Exercise = Nothing may be left out of the listing below but its images; repeat the rest exactly.
---*---
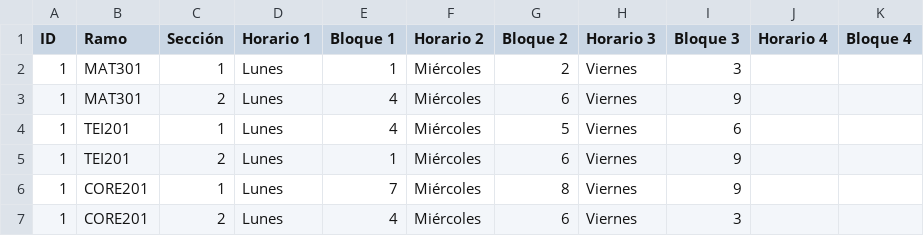
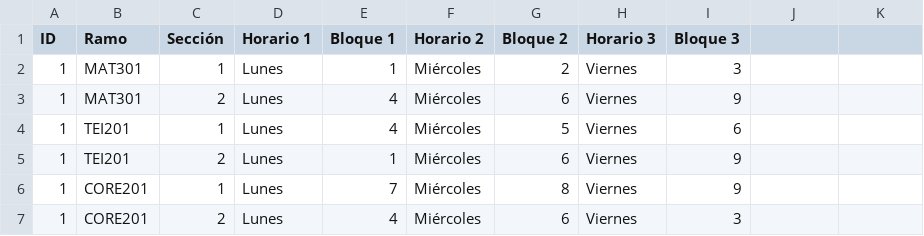
Before and after one commit to carvagod/TEI, a CSV file: horarios.csv, drawn as a sheet; the diff names each change by its address in the sheet, - before the commit and + after, or states it on an @@ line.

Commit message:
Update horarios.csv

```diff
--- a/horarios.csv
+++ b/horarios.csv
-J1: Horario 4
+J1: (empty)
-K1: Bloque 4
+K1: (empty)
```
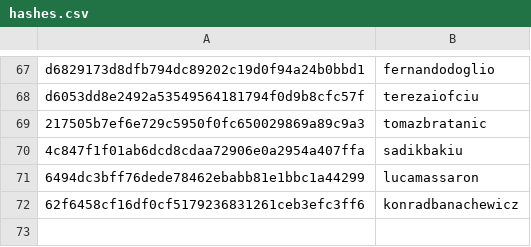
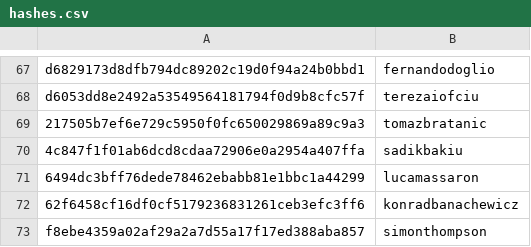
Before and after one commit to josephinegutierrez/Data-talks-club-Expert, a CSV file: scripts/data/hashes.csv, drawn as a sheet; only a part is shown, gaps mark what is left out.

```diff
--- a/scripts/data/hashes.csv
+++ b/scripts/data/hashes.csv
@@ -72 +72,2 @@ d6053dd8e2492a53549564181794f0d9b8cfc57f,terezaiofciu
 62f6458cf16df0cf5179236831261ceb3efc3ff6,konradbanachewicz
+f8ebe4359a02af29a2a7d55a17f17ed388aba857,simonthompson
```
Also changed, not shown: 5 other files.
---*---
Answer box =
Before and after one commit to carvagod/TEI, a CSV file: horarios.csv, drawn as a sheet; the diff names each change by its address in the sheet, - before the commit and + after, or states it on an @@ line.

Commit message:
Update horarios.csv

```diff
--- a/horarios.csv
+++ b/horarios.csv
-J1: Horario 4
+J1: (empty)
-K1: Bloque 4
+K1: (empty)
```
Before and after one commit to josephinegutierrez/Data-talks-club-Expert, a CSV file: scripts/data/hashes.csv, drawn as a sheet; only a part is shown, gaps mark what is left out.

```diff
--- a/scripts/data/hashes.csv
+++ b/scripts/data/hashes.csv
@@ -72 +72,2 @@ d6053dd8e2492a53549564181794f0d9b8cfc57f,terezaiofciu
 62f6458cf16df0cf5179236831261ceb3efc3ff6,konradbanachewicz
+f8ebe4359a02af29a2a7d55a17f17ed388aba857,simonthompson
```
Also changed, not shown: 5 other files.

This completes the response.